C. Grac. And should I therefore sink with the base
What, mother, what ! Are the gods also base ?
Is virtue base ? Is honour sunk? Is manhood
A thing contemptible—and not to be
Maintain'd? Remember you Messina, mother?
Once from its promontory we beheld
A galley in a storm ; and as the bark
Approach'd the fatal shore, could well discern
The features of the crew with horror all
Aghast, save one! Alone he strove to guide
The prow, erect amidst the horrid war
Of winds and waters raging. With one hand
He rul’d the hopeless helm—the other strain'd
The fragment of a shiver'd sail-his brow
The while bent proudly on the scowling surge,
At which he scowl'd again.—The vessel struck!
One man alone bestrode the wave, and rode
The foaming courser safe! 'Twas he, the same !-
You clasp'd your Caius in your arms, and cried,
Look, look, my son! the brave man ne'er despairs ;
And lives where cowards die!" I would but make
Due profit of your lesson.
Cor. Caius !--Caius !--
C. Grac. Mother-I-
Cor. My son!
C. Grac. Well, I'll not go, I will be ruled by you,
If you please ; let men say what they list of me.
I care not if they whisper as I pass,
And point and smile, and say to one another,
" Lo the bold Tribune Gracchus! Lo the man
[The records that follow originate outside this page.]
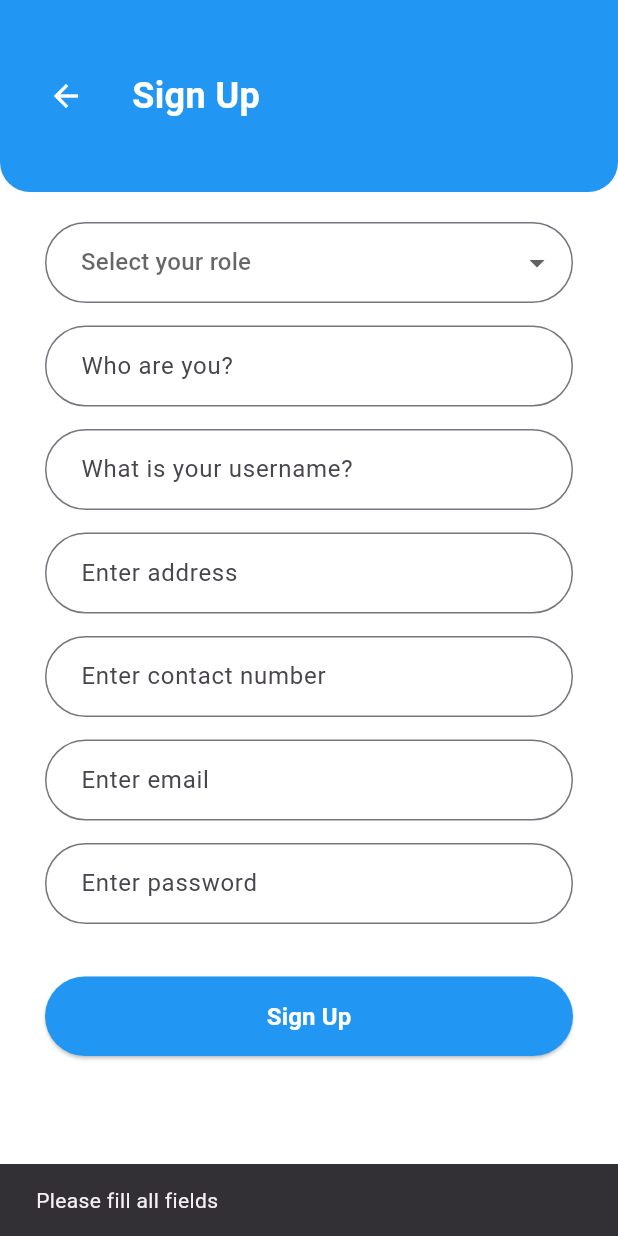
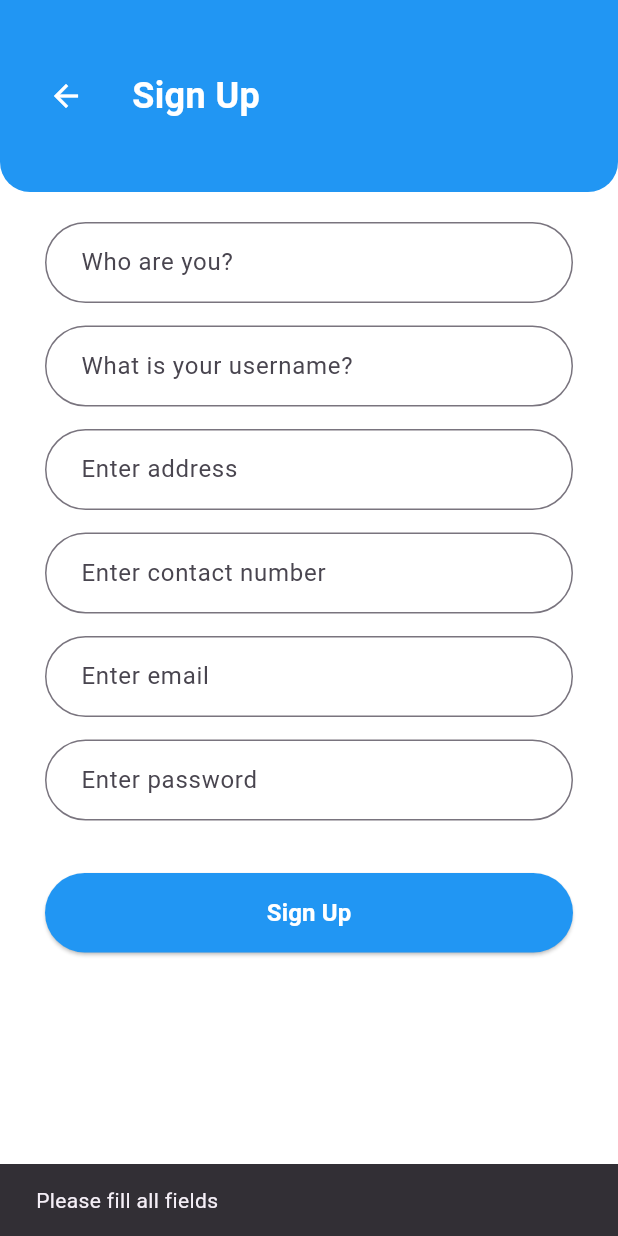
Before and after one commit to RashmiDulmini/GAHDSE241F-TravelTrace, a Flutter app: the SignUpPage screen opened directly, after a tap on "Sign Up", on a phone screen of 412 x 824 dp. Run offline on Flutter 3.47's test engine with Material 3 defaults, Android fonts, the phone set to English and light mode, and no system bars; our stand-ins replace font_awesome_flutter, google_maps_flutter, image_picker, lottie, table_calendar; project files that could hold a hidden picture were left out.

Commit message:
Removed user role
Removed user role dropdown field

```diff
--- a/mobile-frontend/lib/authentication/signup.dart
+++ b/mobile-frontend/lib/authentication/signup.dart
@@ -15,11 +15,8 @@ class _SignUpPageState extends State<SignUpPage> {
   final TextEditingController emailController = TextEditingController();
   final TextEditingController passwordController = TextEditingController();
 
-  String? selectedRole;
-
   void _signUp() {
-    if (selectedRole == null ||
-        fullNameController.text.isEmpty ||
+    if (fullNameController.text.isEmpty ||
         userNameController.text.isEmpty ||
         addressController.text.isEmpty ||
         contactController.text.isEmpty ||
@@ -81,13 +78,15 @@ class _SignUpPageState extends State<SignUpPage> {
               padding: EdgeInsets.symmetric(horizontal: 30),
               child: Column(
                 children: [
-                  buildRoleDropdown(),
                   buildCustomInputField("Who are you?", fullNameController),
-                  buildCustomInputField("What is your username?", userNameController),
+                  buildCustomInputField(
+                      "What is your username?", userNameController),
                   buildCustomInputField("Enter address", addressController),
-                  buildCustomInputField("Enter contact number", contactController),
+                  buildCustomInputField(
+                      "Enter contact number", contactController),
                   buildCustomInputField("Enter email", emailController),
-                  buildCustomInputField("Enter password", passwordController, isPassword: true),
+                  buildCustomInputField("Enter password", passwordController,
+                      isPassword: true),
                   SizedBox(height: 20),
                   SizedBox(
                     width: double.infinity,
@@ -120,34 +119,8 @@ class _SignUpPageState extends State<SignUpPage> {
     );
   }
 
-  Widget buildRoleDropdown() {
-    return Padding(
-      padding: EdgeInsets.only(bottom: 15),
-      child: DropdownButtonFormField<String>(
-        value: selectedRole,
-        hint: Text("Select your role"),
-        items: ["User", "Admin"].map((role) {
-          return DropdownMenuItem(
-            value: role,
-            child: Text(role),
-          );
-        }).toList(),
-        onChanged: (value) {
-          setState(() {
-            selectedRole = value;
-          });
-        },
-        decoration: InputDecoration(
-          border: OutlineInputBorder(
-            borderRadius: BorderRadius.circular(30),
-          ),
-          contentPadding: EdgeInsets.symmetric(horizontal: 20, vertical: 15),
-        ),
-      ),
-    );
-  }
-
-  Widget buildCustomInputField(String hint, TextEditingController controller, {bool isPassword = false}) {
+  Widget buildCustomInputField(String hint, TextEditingController controller,
+      {bool isPassword = false}) {
     return Padding(
       padding: EdgeInsets.only(bottom: 15),
       child: TextField(
```
Also changed, not shown: mobile-frontend/pubspec.lock.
Did lord it o'er the Senate !" What is't to me!
I know I am your son, and would approve it,
If I might—but since you will not have it so,
I'll stay from the Forum, mother; I'll not go
To the Forum.
Cor. Know the people you did promise
To go ?
O. Gruc. Are they not here with Fulvius Flaccus
Expecting me? But let them go with him ;
He'll speak for them.—He'll be their friend-Hell dare
Oppose the Senate.--He'll preserve my laws
If he can.—If there's no other man to speak
For liberty, he'll do it! Pray you, mother,
Send Lucius to them-tell them I'll not go
Cor. You must go to the Forum-you must.
C. Grac. Not if you will it not.
Cor. I neither will it nor will it not.
C. Grac. Unless you bid me go
They go without me!
Cor. Why, I think, as it is,
You cannot help but go. I know not what's
The matter. 'Tis perhaps the fears of thy wife
Infect me-but I've dark forebodings, Caius.
What will be left me, should I lose thee, son ?
C. Grac. My monument !
Cor. Go to the Forum. Go! You are Cornelia's son !
C. Grac. My only use
Of life's to prove it!
Cor. Go! Go! Go! my Caius.
CCCIV. ALLAN CUNNINGHAM, 1784--1842.
1. A WET SHEET AND A FLOWING SEA.
A wet sheet and a flowing sea,
A wind that follows fast,
And fills the white and rustling sail,
And bends the gallant mast;
And bends the gallant mast, my boys,
While, like the eagle free,
Away the good ship flies, and leaves
Old England on the lea.
O for a soft and gentle wind !
I heard a fair one cry;
But give to me the snoring breeze,
And white waves heaving high ;
And white waves heaving high, my boys,
The good ship tight and free--
The world of waters is our home,
And merry men are we.
There's tempest in yon horned moon,
And lightning in yon cloud;
But hark, the music, mariners !
The wind is piping loud;
The wind is piping loud, my boys,
The lightning flashing free-
While the hollow oak our palace is,
Our heritage the sea.
2. THE LASS OF GLENESLAN MILL.
The laverock loves the dewy light,
The bee the balmy fox-glove fair,
The shepherd loves the glowing morn,
When song and sunshine fill the air ;
But I love best the summer morn,
With all her stars, pure streaming still;
For then in light and love I meet
The sweet lass of Gleneslan mill.
The violets lay their blossoms low,
Beneath her white foot on the plain ;